Pyeongchang Winter Olympics boss quits, ex-minister steps in
Lee Hee-beom becomes 2nd new chief in less than 2 years
South Korean organizers have officially selected former government minister Lee Hee-beom as the new head of the 2018 Winter Olympics in Pyeongchang.
The former minister of industry and energy was nominated Wednesday, a day after the sudden resignation of Cho Yang-ho as president of the local organizing committee amid escalating financial troubles at the business group his family controls.
The committee's 23-member executive board voted unanimously, with one abstention, to nominate Lee as the new leader. The appointment is scheduled to be ratified by the committee's general assembly on May 12 before going to the culture and sports ministry for final approval.
Cho's sudden resignation marked the second change in less than two years at the helm of the local organizing committee, which had struggled to get preparations back on track in the face of venue construction delays, disputes over the location of the Olympic stadium and slow pace of domestic sponsorship.
Cho is chairman of the Hanjin Group, which controls Olympic sponsor Korean Air and a major shipping company struggling with heavy debt.
He said in a statement he couldn't continue with the Olympic job because he needs to focus on stabilizing Hanjin Shipping, South Korea's largest container carrier, which said last week that it will undergo a debt revamp program with creditors in its last-ditch efforts to stay in business.
Cho took over as president of Pyeongchang's organizing committee in July 2014 after the sudden resignation of Kim Jin-sun, the former governor of the region that includes Pyeongchang.
Challenges ahead of 2018
"For the past two years, I have truly put forward my very best efforts to work with every member of the organizing committee to prepare a successful Olympic and Paralympic Winter Games in 2018," Cho said in the statement. "I can proudly say that POCOG has become a strong team, and the challenges we have overcome have allowed us to achieve success at our first official test events this past February."
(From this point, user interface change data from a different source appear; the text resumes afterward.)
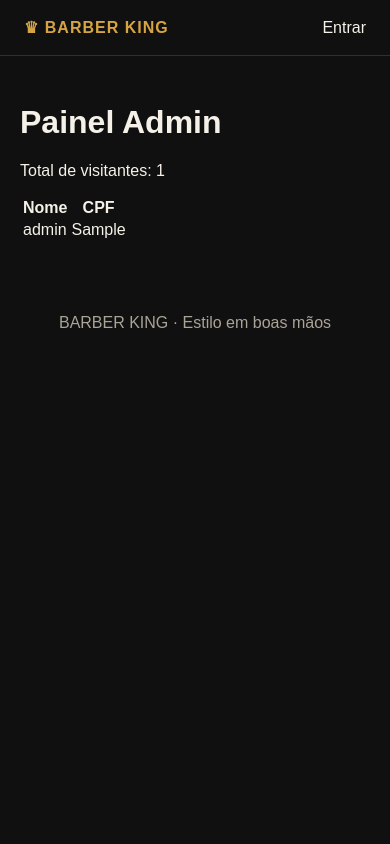
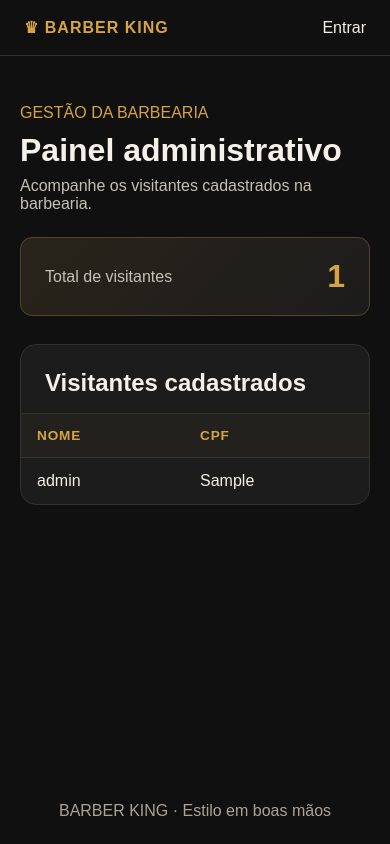
Before and after one commit to RafitaLoko/senac-gerenciamento-barbearia, a Django app: template gerenciamento_barbearia/app/templates/admin.html in a window 390 px wide. Run offline with Django 5.2, Linux system fonts and the light colour scheme; data comes from the database, SQL or seed files in the repository; both versions use the stored data as it was after the commit; tables that the repository leaves empty hold one stand-in row (values such as "Sample post"); the template is opened without the code that fills it: values that come from a table or form of the project are taken from there, most other values are stand-ins (such as "Sample title", 1, 10 or a date in 2020); parts of the project's set-up code (start-up, migrations or seed data) failed here and were passed over.

Commit message:
parte do admin

```diff
--- a/gerenciamento_barbearia/app/apps.py
+++ b/gerenciamento_barbearia/app/apps.py
@@ -1,5 +1,6 @@
 from django.apps import AppConfig
 from django.db.models.signals import post_migrate
+
 
 class AppConfig(AppConfig):
     name = 'app'
@@ -10,8 +11,7 @@ class AppConfig(AppConfig):
 
 def create_user_groups(sender, **kwargs):
     from django.contrib.auth.models import Group
+    from .groups import ADMIN_GROUPS, USER_GROUP
 
-    from .groups import ADMIN_GROUP, USER_GROUP
-
-    for group_name in (ADMIN_GROUP, USER_GROUP):
+    for group_name in (*ADMIN_GROUPS, USER_GROUP):
         Group.objects.get_or_create(name=group_name)
--- a/gerenciamento_barbearia/app/groups.py
+++ b/gerenciamento_barbearia/app/groups.py
@@ -1,4 +1,5 @@
 ADMIN_GROUP = 'Administrador'
+ADMIN_GROUPS = (ADMIN_GROUP, 'admin')
 USER_GROUP = 'Usuário'
 
 # Compatibilidade temporária com referências antigas.
--- a/gerenciamento_barbearia/app/static/visitors/css/style.css
+++ b/gerenciamento_barbearia/app/static/visitors/css/style.css
@@ -10,6 +10,8 @@
 }
 
 body {
+    display: flex;
+    flex-direction: column;
     min-height: 100vh;
     margin: 0;
     background: #101010;
@@ -47,8 +49,98 @@ body {
 }
 
 .container {
+    flex: 1;
     width: min(1100px, calc(100% - 40px));
     margin: 48px auto;
+}
+
+.admin-heading {
+    display: flex;
+    align-items: center;
+    justify-content: space-between;
+    gap: 24px;
+    margin-bottom: 28px;
+}
+
+.admin-heading h1 {
+    margin: 10px 0 8px;
+    font-size: clamp(2rem, 5vw, 2.75rem);
+}
+
+.admin-heading p {
+    margin: 0;
+    color: #c6c1b6;
+}
+
+.admin-total {
+    display: flex;
+    min-width: 210px;
+    flex-direction: column;
+    gap: 8px;
+    padding: 20px 24px;
+    border: 1px solid #53452c;
+    border-radius: 12px;
+    background: linear-gradient(135deg, #29241a, #1c1c1c);
+}
+
+.admin-total span {
+    color: #c6c1b6;
+}
+
+.admin-total strong {
+    color: var(--gold);
+    font-size: 2rem;
+}
+
+.panel.visitor-panel {
+    overflow: hidden;
+    padding: 0;
+}
+
+.panel-heading {
+    padding: 24px 24px 16px;
+}
+
+.panel-heading h2 {
+    margin: 0;
+}
+
+.table-wrap {
+    overflow-x: auto;
+}
+
+.visitor-table {
+    width: 100%;
+    border-collapse: collapse;
+    text-align: left;
+}
+
+.visitor-table th,
+.visitor-table td {
+    padding: 16px 24px;
+    border-top: 1px solid #34312a;
+}
+
+.visitor-table th {
+    background: #22211e;
+    color: var(--gold);
+    font-size: 0.85rem;
+    letter-spacing: 0.06em;
+    text-transform: uppercase;
+}
+
+.visitor-table tbody tr:hover {
+    background: #24221d;
+}
+
+.visitor-table tbody tr:last-child td {
+    border-bottom: 0;
+}
+
+.visitor-table .empty-state {
+    padding: 32px 24px;
+    color: #aaa397;
+    text-align: center;
 }
 
 .hero,
@@ -127,6 +219,23 @@ footer {
 }
 
 @media (max-width: 600px) {
+    .admin-heading {
+        align-items: stretch;
+        flex-direction: column;
+    }
+
+    .admin-total {
+        min-width: 0;
+        flex-direction: row;
+        align-items: center;
+        justify-content: space-between;
+    }
+
+    .visitor-table th,
+    .visitor-table td {
+        padding: 14px 16px;
+    }
+
     .hero {
         align-items: flex-start;
     }
--- a/gerenciamento_barbearia/app/templates/admin.html
+++ b/gerenciamento_barbearia/app/templates/admin.html
@@ -1,26 +1,31 @@
-<!DOCTYPE html>
-<html lang="en">
+{% extends "base.html" %}
 
-<head>
-    <meta charset="UTF-8">
-    <meta name="viewport" content="width=device-width, initial-scale=1.0">
-    <title>Document</title>
-</head>
-
-<body>
-    {% extends 'base.html' %}
+{% block title %}Painel administrativo | Barber King{% endblock %}
 
 {% block content %}
+<section class="admin-page">
+    <header class="admin-heading">
+        <div>
+            <span class="eyebrow">GESTÃO DA BARBEARIA</span>
+            <h1>Painel administrativo</h1>
+            <p>Acompanhe os visitantes cadastrados na barbearia.</p>
+        </div>
+        <div class="admin-total">
+            <span>Total de visitantes</span>
+            <strong>{{ total_visitantes }}</strong>
+        </div>
+    </header>
 
-    <h1>Painel Admin</h1>
-    <p>Total de visitantes: {{ total_visitantes }}</p>
-
-    <table>
+    <section class="panel visitor-panel" aria-labelledby="visitor-list-title">
+        <div class="panel-heading">
+            <h2 id="visitor-list-title">Visitantes cadastrados</h2>
+        </div>
+        <div class="table-wrap">
+            <table class="visitor-table">
                 <thead>
-
                     <tr>
-                <th>Nome</th>
-                <th>CPF</th>
+                        <th scope="col">Nome</th>
+                        <th scope="col">CPF</th>
                     </tr>
                 </thead>
                 <tbody>
@@ -31,15 +36,12 @@
                     </tr>
                     {% empty %}
                     <tr>
-
-                <td colspan="2">Nenhum visitante encontrado.</td>
+                        <td class="empty-state" colspan="2">Nenhum visitante cadastrado ainda.</td>
                     </tr>
                     {% endfor %}
                 </tbody>
-
             </table>
+        </div>
+    </section>
+</section>
 {% endblock %}
-
-</body>
-
-</html>
--- a/gerenciamento_barbearia/app/urls.py
+++ b/gerenciamento_barbearia/app/urls.py
@@ -7,12 +7,12 @@ from . import views
 urlpatterns = [
     path("", views.dashboard, name="home"),
     path("dashboard/", views.dashboard, name="dashboard_cliente"),
-<<<<<<< HEAD
+
     path("agendar/", views.agendar, name="agendar"),
-    path("login/", views.RoleBasedLoginView.as_view(
-=======
+    path("login/", views.RoleBasedLoginView.as_view()),
+
     path("login/", views.CustomLoginView.as_view(
->>>>>>> 98bed5eb53499a3cd391daa252c46da9ec053d5e
+
         template_name="login.html",
         authentication_form=CpfAuthenticationForm,
     ), name="login"),
```
Also changed, not shown: gerenciamento_barbearia/app/tests.py (+30 -1 lines), gerenciamento_barbearia/app/views.py (+9 -10 lines), gerenciamento_barbearia/db.sqlite3. Lines whose indentation alone changed are shown as unchanged.
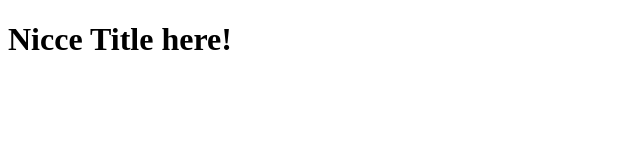
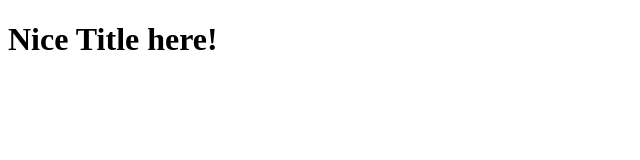
Before and after one commit to lbaroncini/background-generator, a plain HTML site: page index.html in a window 1280 px wide. Shown: the whole page, without its empty margins (0-640 px from the left). Drawn offline with Linux system fonts and the light colour scheme.

Commit message:
Fixed title typo

```diff
--- a/index.html
+++ b/index.html
@@ -4,6 +4,6 @@
 	<title></title>
 </head>
 <body>
-<h1>Nicce Title here!</h1>
+<h1>Nice Title here!</h1>
 </body>
 </html>
```
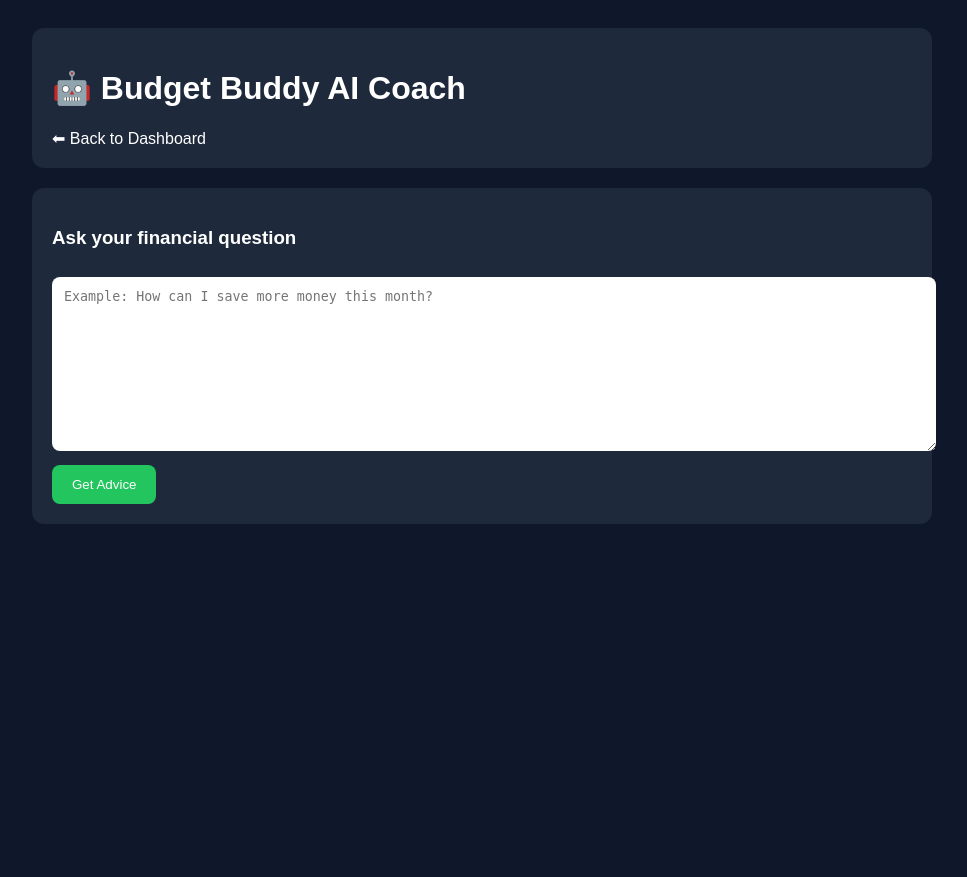
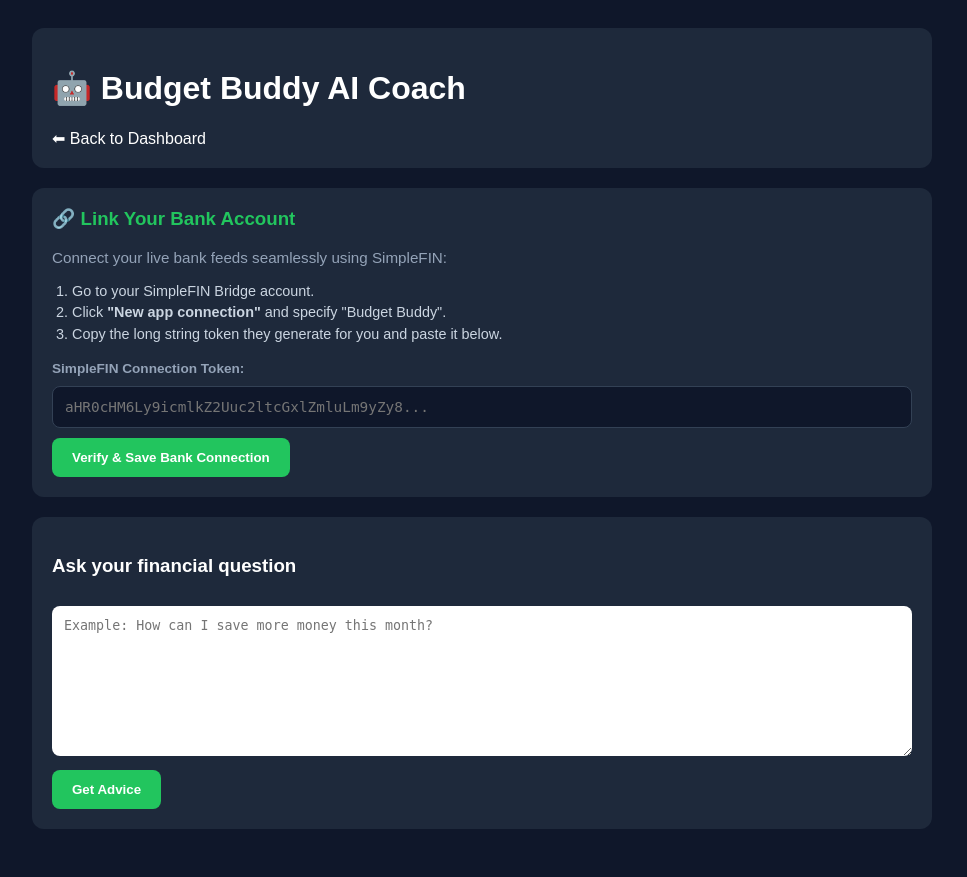
Before and after one commit to arielmuyanja-cloud/budget-buddy132, a Flask app: page /ai in a window 1280 px wide. Shown: the whole page, without its empty margins (158-1125 px from the left). Before the commit the page ends 524 px from the top, so only its background shows below. Run offline with Flask 3, Linux system fonts and the light colour scheme; the visitor is signed in with stand-in values (Sample User, id 1); some libraries are stand-ins or nearby versions.

Commit message:
Refactor HTML structure and improve styling

```diff
--- a/templates/ai.html
+++ b/templates/ai.html
@@ -1,6 +1,3 @@
-<!DOCTYPE html>
-<html>
-<head>
 <!DOCTYPE html>
 <html>
 <head>
@@ -13,7 +10,6 @@
       gtag('config', 'G-TGJSMVVB44');
     </script>
 
-    <title>Budget Buddy AI Coach</title>
     <title>Budget Buddy AI Coach</title>
 
     <style>
@@ -36,13 +32,25 @@
             margin-bottom:20px;
         }
 
-        textarea{
+        textarea, input[type="text"]{
             width:100%;
-            height:150px;
             padding:12px;
             border:none;
             border-radius:8px;
             margin-top:10px;
+            box-sizing: border-box;
+        }
+
+        textarea{
+            height:150px;
+        }
+
+        input[type="text"]{
+            background: #0f172a;
+            color: white;
+            border: 1px solid #334155;
+            font-family: monospace;
+            font-size: 0.9rem;
         }
 
         button{
@@ -53,6 +61,7 @@
             border:none;
             border-radius:8px;
             cursor:pointer;
+            font-weight: bold;
         }
 
         .answer{
@@ -66,6 +75,13 @@
             color:white;
             text-decoration:none;
         }
+
+        ol {
+            padding-left: 20px;
+            color: #cbd5e1;
+            font-size: 0.9rem;
+            line-height: 1.5;
+        }
     </style>
 </head>
 
@@ -73,39 +89,51 @@
 
 <div class="container">
 
+    <!-- Header Card -->
     <div class="card">
         <h1>🤖 Budget Buddy AI Coach</h1>
-
         <a href="/">⬅ Back to Dashboard</a>
     </div>
 
+    <!-- Bank Link Card -->
     <div class="card">
+        <h3 style="color: #22c55e; margin-top: 0;">🔗 Link Your Bank Account</h3>
+        <p style="color: #94a3b8; font-size: 0.95rem;">
+            Connect your live bank feeds seamlessly using SimpleFIN:
+        </p>
+        <ol>
+            <li>Go to your SimpleFIN Bridge account.</li>
+            <li>Click <strong>"New app connection"</strong> and specify "Budget Buddy".</li>
+            <li>Copy the long string token they generate for you and paste it below.</li>
+        </ol>
 
+        <form action="/link-bank" method="POST">
+            <label style="font-size: 0.85rem; color: #94a3b8; font-weight: bold; display: block; margin-top: 15px;">
+                SimpleFIN Connection Token:
+            </label>
+            <input type="text" name="simplefin_token" required placeholder="aHR0cHM6Ly9icmlkZ2Uuc2ltcGxlZmluLm9yZy8...">
+            <button type="submit">Verify & Save Bank Connection</button>
+        </form>
+    </div>
+
+    <!-- AI Advice Card -->
+    <div class="card">
         <form method="POST">
-
             <h3>Ask your financial question</h3>
-
             <textarea
                 name="question"
                 placeholder="Example: How can I save more money this month?"
                 required></textarea>
-
             <br>
-
-            <button type="submit">
-                Get Advice
-            </button>
-
+            <button type="submit">Get Advice</button>
         </form>
 
         {% if answer %}
         <div class="answer">
             <h3>💡 AI Advice</h3>
             <p>{{ answer }}</p>
-        </
         </div>
-{% endif %}
-
+        {% endif %}
     </div>
 
 </div>
```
Pyeongchang organizers have faced a series of challenges in recent years, including the construction delays, local conflicts over venues and criticism about their financial planning, but preparations had seemed to turn a corner after the successful hosting of test events earlier this year in Olympic venues.
Gunilla Lindberg, head of the International Olympic Committee's co-ordination commission for the 2018 Winter Games, said the IOC respected Cho's decision and appreciated his co-operation in recent years.
"Under his leadership, the organizing committee has made great progress and has delivered very successful test events," Lindberg said. "There remain a number of important steps to be taken ahead of the games and the IOC remains confident that through our close co-operation with the Pyeongchang 2018 organizing committee these will be successfully addressed."
The announcement of Cho's resignation came on the same day the Olympic flame was set to land in Brazil, where problems in preparations have sometimes overshadowed the build up to the Summer Games in Rio de Janeiro in August.